Getting a mortgage has been put out of the reach of many people, savings are dwindling, high streets have become bleaker places and the expansion of public sector debt, partly to keep the world from plunging into a depression, means there will only be more painful austerity measures to come, affecting everything from arts funding to welfare. Politically, the shift has been to the right, particularly in Britain.
"Of course the credit crunch is leading to lots of changes and we haven't seen all of them yet," says Sir John Gieve, the former deputy governor of the Bank of England. "But in two big respects, I don't think it did change the world. First, the speed of globalisation, the integration of the global economy, including finance, is continuing, and second, it is continuing around broadly a free-market model. moreAnd the findings of just how corrupt the economic meltdown was continue to roll in.
The AIG Bailout Scandal
August 6, 2010
The government’s $182 billion bailout of insurance giant AIG should be seen as the Rosetta Stone for understanding the financial crisis and its costly aftermath. The story of American International Group explains the larger catastrophe not because this was the biggest corporate bailout in history but because AIG’s collapse and subsequent rescue involved nearly all the critical elements, including delusion and deception. These financial dealings are monstrously complicated, but this account focuses on something mere mortals can understand—moral confusion in high places, and the failure of governing institutions to fulfill their obligations to the public.
Three governmental investigative bodies have now pored through the AIG wreckage and turned up disturbing facts—the House Committee on Oversight and Reform; the Financial Crisis Inquiry Commission, which will make its report at year’s end; and the Congressional Oversight Panel (COP), which issued its report on AIG in June.
The five-member COP, chaired by Harvard professor Elizabeth Warren, has produced the most devastating and comprehensive account so far. Unanimously adopted by its bipartisan members, it provides alarming insights that should be fodder for the larger debate many citizens long to hear—why Washington rushed to forgive the very interests that produced this mess, while innocent others were made to suffer the consequences. The Congressional panel’s critique helps explain why bankers and their Washington allies do not want Elizabeth Warren to chair the new Consumer Financial Protection Bureau.

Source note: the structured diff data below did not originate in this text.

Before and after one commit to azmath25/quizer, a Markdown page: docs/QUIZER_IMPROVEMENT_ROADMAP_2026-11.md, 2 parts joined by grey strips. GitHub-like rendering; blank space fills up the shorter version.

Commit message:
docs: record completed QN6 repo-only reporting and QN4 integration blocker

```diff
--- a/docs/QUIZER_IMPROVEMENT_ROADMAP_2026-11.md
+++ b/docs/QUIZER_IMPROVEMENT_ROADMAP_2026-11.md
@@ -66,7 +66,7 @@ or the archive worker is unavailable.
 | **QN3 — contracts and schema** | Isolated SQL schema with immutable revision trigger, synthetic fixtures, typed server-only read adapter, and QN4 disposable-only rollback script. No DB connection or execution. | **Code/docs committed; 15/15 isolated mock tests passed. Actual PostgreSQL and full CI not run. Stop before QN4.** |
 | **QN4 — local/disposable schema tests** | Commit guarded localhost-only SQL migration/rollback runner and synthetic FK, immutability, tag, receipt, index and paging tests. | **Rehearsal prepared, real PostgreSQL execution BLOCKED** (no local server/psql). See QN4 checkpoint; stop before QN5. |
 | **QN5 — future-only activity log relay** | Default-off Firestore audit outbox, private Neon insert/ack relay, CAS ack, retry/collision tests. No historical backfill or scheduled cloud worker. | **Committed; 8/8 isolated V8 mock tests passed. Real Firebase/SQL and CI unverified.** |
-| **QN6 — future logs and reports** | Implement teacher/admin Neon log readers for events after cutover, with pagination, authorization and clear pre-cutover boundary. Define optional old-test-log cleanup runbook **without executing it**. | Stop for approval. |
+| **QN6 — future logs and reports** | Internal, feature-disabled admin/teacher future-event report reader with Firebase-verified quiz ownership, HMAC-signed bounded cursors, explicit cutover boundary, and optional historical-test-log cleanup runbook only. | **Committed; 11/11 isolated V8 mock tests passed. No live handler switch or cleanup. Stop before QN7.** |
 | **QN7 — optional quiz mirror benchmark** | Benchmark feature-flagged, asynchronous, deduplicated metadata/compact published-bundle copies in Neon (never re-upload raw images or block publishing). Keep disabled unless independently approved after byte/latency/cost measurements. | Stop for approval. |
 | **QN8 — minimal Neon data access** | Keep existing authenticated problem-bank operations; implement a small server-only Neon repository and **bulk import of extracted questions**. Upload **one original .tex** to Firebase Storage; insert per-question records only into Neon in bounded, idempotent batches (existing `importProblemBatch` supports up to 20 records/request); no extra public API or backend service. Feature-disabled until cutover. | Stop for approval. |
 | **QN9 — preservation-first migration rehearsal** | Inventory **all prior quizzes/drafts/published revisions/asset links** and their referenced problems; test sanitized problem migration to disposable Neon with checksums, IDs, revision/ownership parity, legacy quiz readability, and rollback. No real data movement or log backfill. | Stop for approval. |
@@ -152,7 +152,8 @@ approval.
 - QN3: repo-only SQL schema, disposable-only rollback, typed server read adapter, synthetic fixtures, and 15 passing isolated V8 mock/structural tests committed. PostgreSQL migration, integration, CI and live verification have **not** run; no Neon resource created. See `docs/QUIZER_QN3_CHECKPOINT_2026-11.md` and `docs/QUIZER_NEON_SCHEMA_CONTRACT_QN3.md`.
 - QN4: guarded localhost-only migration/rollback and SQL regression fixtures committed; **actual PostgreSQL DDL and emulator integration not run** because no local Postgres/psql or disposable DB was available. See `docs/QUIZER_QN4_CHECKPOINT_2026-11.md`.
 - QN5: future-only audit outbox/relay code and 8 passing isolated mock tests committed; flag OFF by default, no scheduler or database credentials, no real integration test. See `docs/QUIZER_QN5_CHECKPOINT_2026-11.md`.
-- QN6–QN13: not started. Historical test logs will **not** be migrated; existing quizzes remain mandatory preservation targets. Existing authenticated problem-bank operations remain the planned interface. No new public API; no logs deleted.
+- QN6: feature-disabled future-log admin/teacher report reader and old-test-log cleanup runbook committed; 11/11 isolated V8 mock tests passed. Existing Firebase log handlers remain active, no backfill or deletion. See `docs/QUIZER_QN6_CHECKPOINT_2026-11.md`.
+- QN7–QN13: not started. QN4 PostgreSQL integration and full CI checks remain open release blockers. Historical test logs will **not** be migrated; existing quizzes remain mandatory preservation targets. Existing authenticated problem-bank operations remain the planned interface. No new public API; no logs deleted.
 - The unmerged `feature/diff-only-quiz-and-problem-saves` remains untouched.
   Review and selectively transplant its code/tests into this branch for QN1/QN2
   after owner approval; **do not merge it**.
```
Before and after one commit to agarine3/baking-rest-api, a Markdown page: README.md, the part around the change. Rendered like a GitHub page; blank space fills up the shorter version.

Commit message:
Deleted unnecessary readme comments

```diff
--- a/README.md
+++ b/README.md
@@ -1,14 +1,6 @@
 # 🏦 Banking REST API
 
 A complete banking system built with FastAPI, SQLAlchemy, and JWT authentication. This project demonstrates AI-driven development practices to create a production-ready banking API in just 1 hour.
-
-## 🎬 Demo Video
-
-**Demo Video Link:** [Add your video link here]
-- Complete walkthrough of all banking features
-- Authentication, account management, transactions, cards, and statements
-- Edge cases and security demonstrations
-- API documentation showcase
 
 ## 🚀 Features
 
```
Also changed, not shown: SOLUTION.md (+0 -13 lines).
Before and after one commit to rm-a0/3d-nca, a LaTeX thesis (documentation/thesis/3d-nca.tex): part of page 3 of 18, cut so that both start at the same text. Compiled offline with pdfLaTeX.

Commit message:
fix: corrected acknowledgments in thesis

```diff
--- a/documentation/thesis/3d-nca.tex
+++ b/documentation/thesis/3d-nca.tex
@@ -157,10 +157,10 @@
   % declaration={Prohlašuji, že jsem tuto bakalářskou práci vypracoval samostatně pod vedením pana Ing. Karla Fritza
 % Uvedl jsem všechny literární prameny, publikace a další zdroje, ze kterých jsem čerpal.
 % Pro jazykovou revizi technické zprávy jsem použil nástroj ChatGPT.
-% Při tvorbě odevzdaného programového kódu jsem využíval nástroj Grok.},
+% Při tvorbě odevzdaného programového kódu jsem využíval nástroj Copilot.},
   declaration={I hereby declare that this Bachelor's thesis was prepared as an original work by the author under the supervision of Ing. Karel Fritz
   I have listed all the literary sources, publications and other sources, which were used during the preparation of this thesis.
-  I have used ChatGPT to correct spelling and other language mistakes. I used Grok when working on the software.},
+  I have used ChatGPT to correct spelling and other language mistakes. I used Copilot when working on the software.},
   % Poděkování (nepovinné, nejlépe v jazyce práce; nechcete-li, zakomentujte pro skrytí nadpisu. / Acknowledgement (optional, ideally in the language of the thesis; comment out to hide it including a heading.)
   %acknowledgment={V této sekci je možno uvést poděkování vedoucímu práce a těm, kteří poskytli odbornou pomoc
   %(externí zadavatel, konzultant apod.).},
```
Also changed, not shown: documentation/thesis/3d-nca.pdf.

The most troubling revelation in this story is the astonishing weakness of the Federal Reserve and its incompetence as a faithful defender of the public interest.
The report concludes that the Federal Reserve Board’s intimate relations with the leading powers of Wall Street—the same banks that benefited most from the government’s massive bailout—influenced its strategic decisions on AIG. The panel accuses the Fed and the Treasury Department of brushing aside alternative approaches that would have saved tens of billions in public funds by making these same banks “share the pain.”
Bailing out AIG effectively meant rescuing Goldman Sachs, Morgan Stanley, Bank of America and Merrill Lynch (as well as a dozens of European banks) from huge losses. Those financial institutions played the derivatives game with AIG, the esoteric practice of placing financial bets on future events. AIG lost its bets, which led to its collapse. But other gamblers—the counterparties in AIG’s derivative deals—were made whole on their bets, paid off 100 cents on the dollar. Taxpayers got stuck with the bill. more